__ACTIVITY__: What is needed is an exact copy of the records below, minus any pictures.

__Change detection data__:
━━━━━━
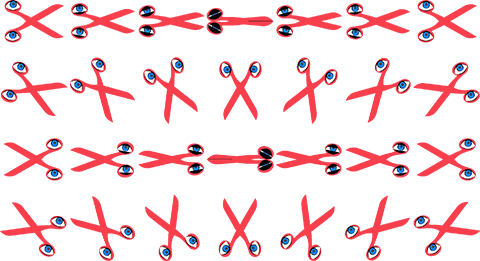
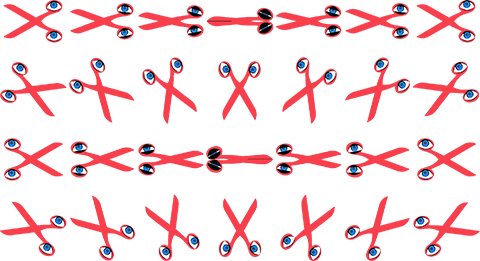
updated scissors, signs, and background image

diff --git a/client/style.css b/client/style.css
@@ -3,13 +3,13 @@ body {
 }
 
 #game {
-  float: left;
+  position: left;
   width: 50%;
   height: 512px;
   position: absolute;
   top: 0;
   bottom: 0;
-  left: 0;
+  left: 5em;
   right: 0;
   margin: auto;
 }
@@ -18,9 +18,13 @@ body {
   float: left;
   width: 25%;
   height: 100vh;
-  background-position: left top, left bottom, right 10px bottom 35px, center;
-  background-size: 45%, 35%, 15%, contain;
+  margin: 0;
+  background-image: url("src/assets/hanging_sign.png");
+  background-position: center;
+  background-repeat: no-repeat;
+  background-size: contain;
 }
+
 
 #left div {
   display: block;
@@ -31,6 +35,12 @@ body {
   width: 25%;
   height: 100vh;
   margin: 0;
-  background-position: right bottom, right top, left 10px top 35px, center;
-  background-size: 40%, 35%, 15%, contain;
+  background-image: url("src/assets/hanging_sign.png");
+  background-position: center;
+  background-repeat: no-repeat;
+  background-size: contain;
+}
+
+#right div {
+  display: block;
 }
━━━━━━
__EXERCISE ANSWER__:
updated scissors, signs, and background image

diff --git a/client/style.css b/client/style.css
@@ -3,13 +3,13 @@ body {
 }
 
 #game {
-  float: left;
+  position: left;
   width: 50%;
   height: 512px;
   position: absolute;
   top: 0;
   bottom: 0;
-  left: 0;
+  left: 5em;
   right: 0;
   margin: auto;
 }
@@ -18,9 +18,13 @@ body {
   float: left;
   width: 25%;
   height: 100vh;
-  background-position: left top, left bottom, right 10px bottom 35px, center;
-  background-size: 45%, 35%, 15%, contain;
+  margin: 0;
+  background-image: url("src/assets/hanging_sign.png");
+  background-position: center;
+  background-repeat: no-repeat;
+  background-size: contain;
 }
+
 
 #left div {
   display: block;
@@ -31,6 +35,12 @@ body {
   width: 25%;
   height: 100vh;
   margin: 0;
-  background-position: right bottom, right top, left 10px top 35px, center;
-  background-size: 40%, 35%, 15%, contain;
+  background-image: url("src/assets/hanging_sign.png");
+  background-position: center;
+  background-repeat: no-repeat;
+  background-size: contain;
+}
+
+#right div {
+  display: block;
 }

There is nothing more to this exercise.